By KAREN WELLS
LEWISPORTE — It’s been 70 years since the ground literally shook in Lewisporte, but the somber feeling in the air at the time of the memorial ceremony on June 25 made it feel like just yesterday.
It was June 25, 1942 when 1,800 pounds of dynamite exploded at the Hann’s Point military base. It’s taken up to now for a community to finally be able to honour and pay tribute to the five Canadian soldiers who lost their lives that day.
The Hann’s Point explosion as it has come to be known, was not something people in the community wanted to be reminded of. World War II had taken a toll on them and the end of the war meant they could finally move on with their lives. As they did the years passed by, and Hann’s Point didn’t even come up in casual conversation.
Barry Porter of By the Bay Museum has been on a search for the past six years to learn as much as he can about what happened at Hann’s Point and the military presence in Lewisporte in general. He was always of the mind that there should be some form of paying tribute to the men who died.

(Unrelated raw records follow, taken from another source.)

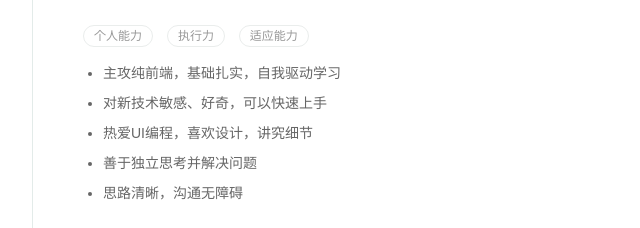
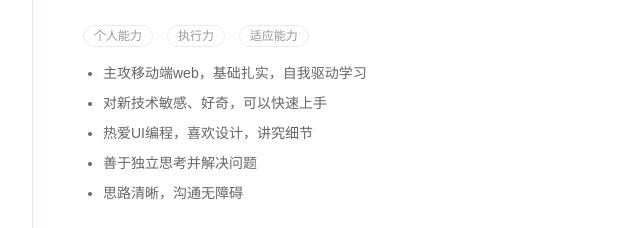
Before and after one commit to WorkHead/workhead.github.io, a plain HTML site: page index.html in a window 1280 px wide. Shown: the part 366-594 px from the top of the page, 247-887 px from the left. Drawn offline with Linux system fonts and the light colour scheme.

Commit message:
简历修改

```diff
--- a/index.html
+++ b/index.html
@@ -631,7 +631,7 @@
                 <div class="per-self_content">
                         <div class="per-self_des">
                             <ul>
- <li><p>主攻纯前端，基础扎实，自我驱动学习</p></li>
+ <li><p>主攻移动端web，基础扎实，自我驱动学习</p></li>
  <li><p>对新技术敏感、好奇，可以快速上手</p></li>
  <li><p>热爱UI编程，喜欢设计，讲究细节</p></li>
  <li><p>善于独立思考并解决问题</p></li>
```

The newly formed Lewisporte and Area Heritage Society shared in that thought and made it one of their first initiatives to see a fitting memorial take place on the 70th anniversary of the explosion.

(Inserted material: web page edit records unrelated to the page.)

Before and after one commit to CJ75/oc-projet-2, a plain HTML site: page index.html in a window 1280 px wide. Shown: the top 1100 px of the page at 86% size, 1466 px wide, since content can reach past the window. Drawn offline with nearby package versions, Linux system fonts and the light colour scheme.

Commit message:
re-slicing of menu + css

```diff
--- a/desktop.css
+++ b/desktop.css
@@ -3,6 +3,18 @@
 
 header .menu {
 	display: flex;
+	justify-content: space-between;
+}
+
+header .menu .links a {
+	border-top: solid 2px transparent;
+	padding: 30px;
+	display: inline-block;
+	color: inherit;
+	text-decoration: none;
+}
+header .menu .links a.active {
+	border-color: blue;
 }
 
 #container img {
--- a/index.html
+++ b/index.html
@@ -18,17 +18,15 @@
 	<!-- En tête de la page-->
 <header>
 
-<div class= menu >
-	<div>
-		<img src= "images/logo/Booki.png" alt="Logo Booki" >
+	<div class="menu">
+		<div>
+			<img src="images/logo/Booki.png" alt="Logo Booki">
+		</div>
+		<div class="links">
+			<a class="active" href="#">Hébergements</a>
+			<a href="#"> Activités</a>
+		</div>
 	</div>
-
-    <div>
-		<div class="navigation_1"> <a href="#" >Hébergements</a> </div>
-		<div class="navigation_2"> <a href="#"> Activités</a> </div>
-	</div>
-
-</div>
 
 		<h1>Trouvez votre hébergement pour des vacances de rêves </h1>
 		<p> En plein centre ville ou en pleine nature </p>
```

“This is why we are here today, to revive the memory and pay tribute to those specific five soldiers who lost their lives for the freedom we enjoy today,” said Heritage Society member and memorial emcee Frank Hoddinott.
Some 80 people turned out to take part in and remember the soldiers, three of whom are buried in Lewisporte and two more who are at rest in the Roman Catholic cemetery in Botwood. Their names are Gunner George Gordon Bennett of Fairville, New Brunswick; Gunner Bernard Harvey Meisner of Bridgewater, Nova Scotia; Lance-Bombadier John Fairweather Walker of Meduetie, New Brunswick; Private Philip Charles Flamain of Ansonville, Ontario and Gunner Douglas McIntosh of Passchendaele, Nova Scotia.
With an honour guard of military personnel standing at the headstones in Lewisporte, the ceremony was held to mark the time around when the explosion had happened at approximately 11:50 a.m. Two minutes of silence were followed by the siren at the old fire hall ringing out, cutting through the silence.
Salvation Army Captain Joshua Randell said in a prayer at the memorial, “What a privilege it is to be here today Lord and we thank you Lord for the freedom which is ours.
Also adding, “As we remember those who gave for their lives for the freedom that we have today, we want to say thank you.”